As this bold step by the youth gathered attention, some are criticizing it as a cosmetic move and elite activism which has failed to connect with the mass. “Facebook revolution” is also being called an elaborate hoax.
Unfortunately, in Nepal attempts to silence independent voices of dissent is nothing new. This wave of criticism against entirely non-political, citizen led and inspired movement just adds another chapter.
Over the weekend it became clear that Nepal’s citizen media too is under scrutiny after the Press Council-whose sole responsibility is to enforce media code of conduct and look out for “anti-social news” demanded answers from a hugely popular blog. Mysansar.com, had published series of posts critical of political-industrial complex in Nepal; particularly targeting the hugely influential Chaudhary Group.
Press Council Act of 1992 clearly limits the jurisdiction of the Council to traditional media outlets, yet they decided to act on vaguely worded complaint from Chaudhary Group which claimed defamation.
It is a clear that Nepali society still has a faction which is unable or unwilling to accept that citizens have a voice and they will not be silent. This group, accustomed to being lead by hereditary politicians and leaders far more adept in playing with the rules than listening to the people; find it unacceptable that bunch of young people are demanding that the new constitution be completed in Nepal. This mind set also pushes respectable and responsible institutions like the Press Council to go after a blog, while ignoring bigger issues plaguing journalism.

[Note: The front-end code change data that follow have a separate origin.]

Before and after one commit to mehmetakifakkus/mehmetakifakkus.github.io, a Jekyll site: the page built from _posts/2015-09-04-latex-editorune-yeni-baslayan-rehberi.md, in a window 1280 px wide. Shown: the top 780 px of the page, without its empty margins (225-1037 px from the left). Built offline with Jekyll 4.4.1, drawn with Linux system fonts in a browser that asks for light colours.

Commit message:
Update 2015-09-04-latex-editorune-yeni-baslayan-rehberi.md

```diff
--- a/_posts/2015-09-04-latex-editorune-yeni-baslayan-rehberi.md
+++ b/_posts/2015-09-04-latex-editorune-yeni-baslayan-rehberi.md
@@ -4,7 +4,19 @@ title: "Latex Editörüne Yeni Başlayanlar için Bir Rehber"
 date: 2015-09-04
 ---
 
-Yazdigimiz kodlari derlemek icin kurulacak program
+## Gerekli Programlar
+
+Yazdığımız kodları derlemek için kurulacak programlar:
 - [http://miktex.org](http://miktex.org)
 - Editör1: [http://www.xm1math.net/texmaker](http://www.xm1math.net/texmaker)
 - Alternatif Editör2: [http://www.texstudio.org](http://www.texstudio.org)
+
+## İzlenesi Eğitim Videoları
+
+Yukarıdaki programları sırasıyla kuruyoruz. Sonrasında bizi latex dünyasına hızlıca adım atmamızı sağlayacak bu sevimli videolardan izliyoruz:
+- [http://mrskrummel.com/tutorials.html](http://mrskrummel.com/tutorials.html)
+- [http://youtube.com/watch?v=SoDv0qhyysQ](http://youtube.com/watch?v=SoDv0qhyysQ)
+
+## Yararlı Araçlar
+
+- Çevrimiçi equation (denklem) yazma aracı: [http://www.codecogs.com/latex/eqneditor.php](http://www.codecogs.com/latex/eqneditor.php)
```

Just the right time to “Like” revolt in streets of Kathmandu!
Bhumika Ghimire, 2011. Previously shared at Global Voices Advocacy.